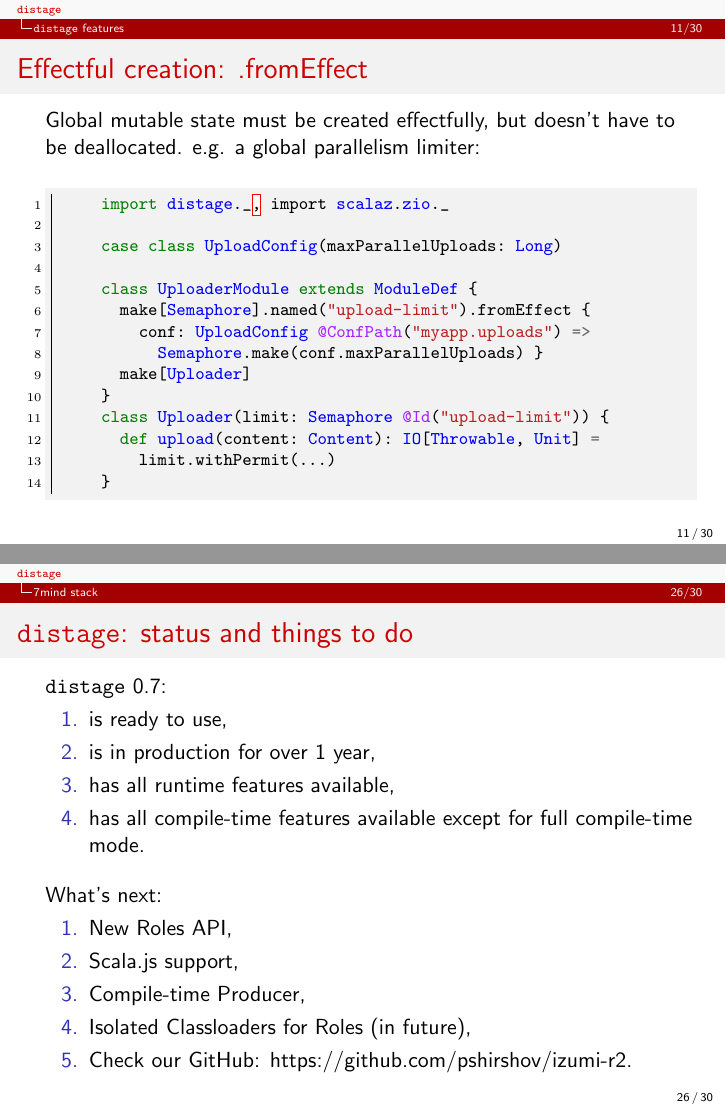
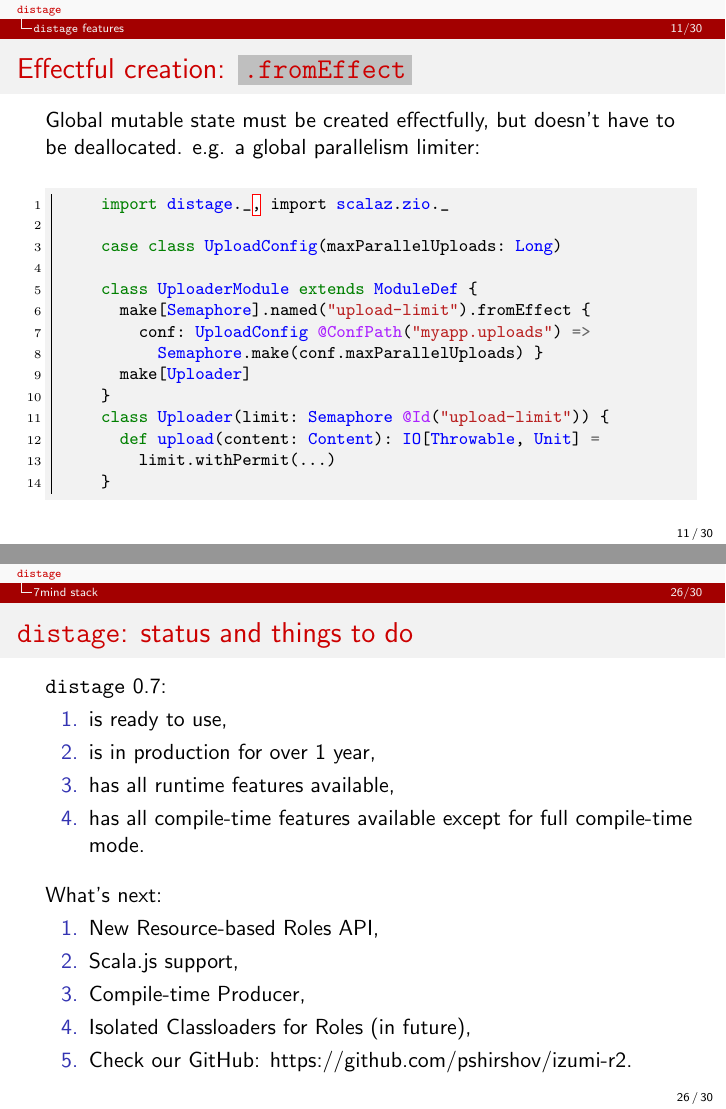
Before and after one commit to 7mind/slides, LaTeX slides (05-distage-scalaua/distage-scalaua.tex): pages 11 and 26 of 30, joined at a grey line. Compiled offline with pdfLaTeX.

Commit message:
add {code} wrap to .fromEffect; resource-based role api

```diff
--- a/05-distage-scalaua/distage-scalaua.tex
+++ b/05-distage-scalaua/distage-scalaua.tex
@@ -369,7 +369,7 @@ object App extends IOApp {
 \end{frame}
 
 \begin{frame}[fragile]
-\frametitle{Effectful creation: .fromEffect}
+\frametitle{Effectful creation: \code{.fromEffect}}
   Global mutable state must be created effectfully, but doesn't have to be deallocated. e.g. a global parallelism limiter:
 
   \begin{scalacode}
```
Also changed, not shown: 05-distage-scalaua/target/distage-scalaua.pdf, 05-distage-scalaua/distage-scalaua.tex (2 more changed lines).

...

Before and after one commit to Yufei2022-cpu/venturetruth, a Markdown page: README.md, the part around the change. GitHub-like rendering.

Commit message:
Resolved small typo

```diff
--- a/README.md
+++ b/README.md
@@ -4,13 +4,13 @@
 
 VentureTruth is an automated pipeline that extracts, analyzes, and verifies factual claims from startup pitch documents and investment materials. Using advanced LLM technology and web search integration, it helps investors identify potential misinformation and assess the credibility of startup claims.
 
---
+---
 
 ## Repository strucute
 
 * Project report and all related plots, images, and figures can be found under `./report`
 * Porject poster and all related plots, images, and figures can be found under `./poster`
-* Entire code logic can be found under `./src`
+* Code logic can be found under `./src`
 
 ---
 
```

==

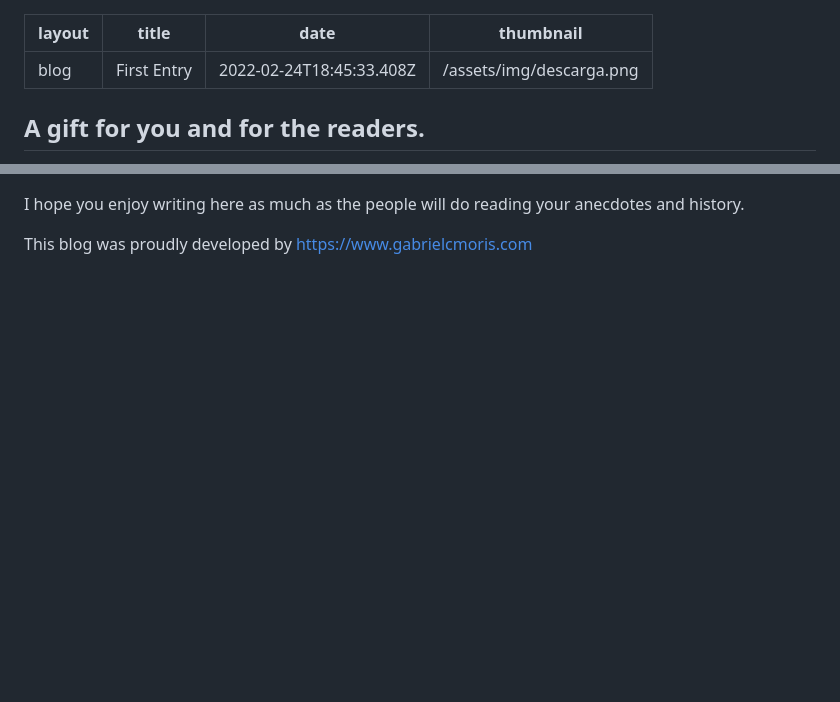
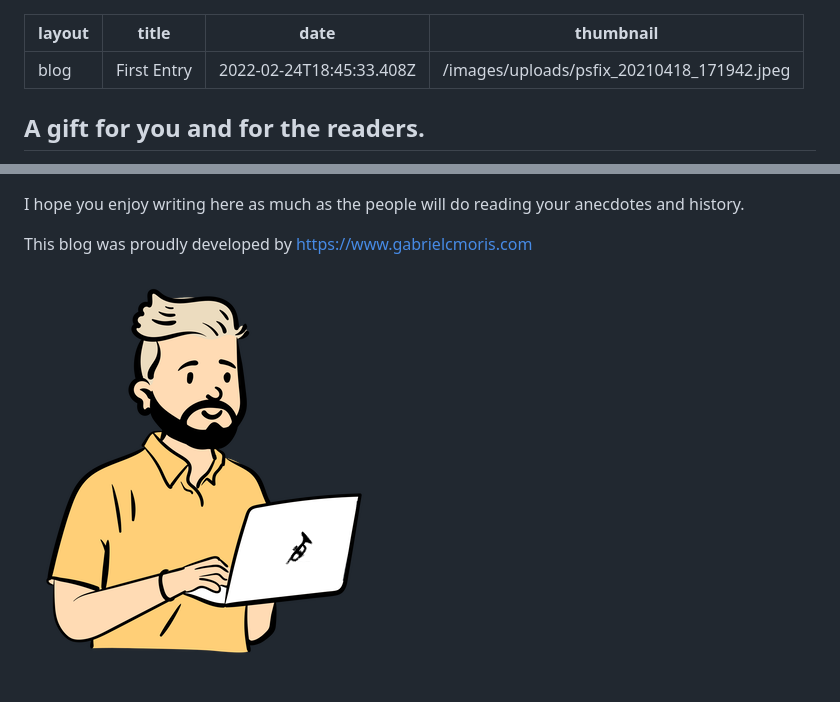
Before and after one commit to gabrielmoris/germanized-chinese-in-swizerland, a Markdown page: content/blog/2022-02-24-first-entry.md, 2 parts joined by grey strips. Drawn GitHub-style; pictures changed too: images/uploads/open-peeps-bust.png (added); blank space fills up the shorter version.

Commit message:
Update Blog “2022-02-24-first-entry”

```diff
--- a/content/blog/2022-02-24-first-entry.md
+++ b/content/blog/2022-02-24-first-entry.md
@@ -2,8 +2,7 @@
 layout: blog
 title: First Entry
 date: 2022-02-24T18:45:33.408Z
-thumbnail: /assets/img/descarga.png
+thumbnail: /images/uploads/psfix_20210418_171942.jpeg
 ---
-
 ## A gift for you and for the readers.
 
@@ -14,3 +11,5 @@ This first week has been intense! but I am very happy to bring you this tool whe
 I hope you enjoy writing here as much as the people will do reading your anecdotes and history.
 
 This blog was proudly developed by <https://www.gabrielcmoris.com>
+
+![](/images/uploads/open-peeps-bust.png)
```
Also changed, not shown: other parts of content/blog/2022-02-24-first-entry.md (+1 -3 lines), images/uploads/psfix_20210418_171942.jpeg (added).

Work required:
The answer must consist of each line in the entries above that includes "fromEffect".

Response to this task:
add {code} wrap to .fromEffect; resource-based role api
-\frametitle{Effectful creation: .fromEffect}
+\frametitle{Effectful creation: \code{.fromEffect}}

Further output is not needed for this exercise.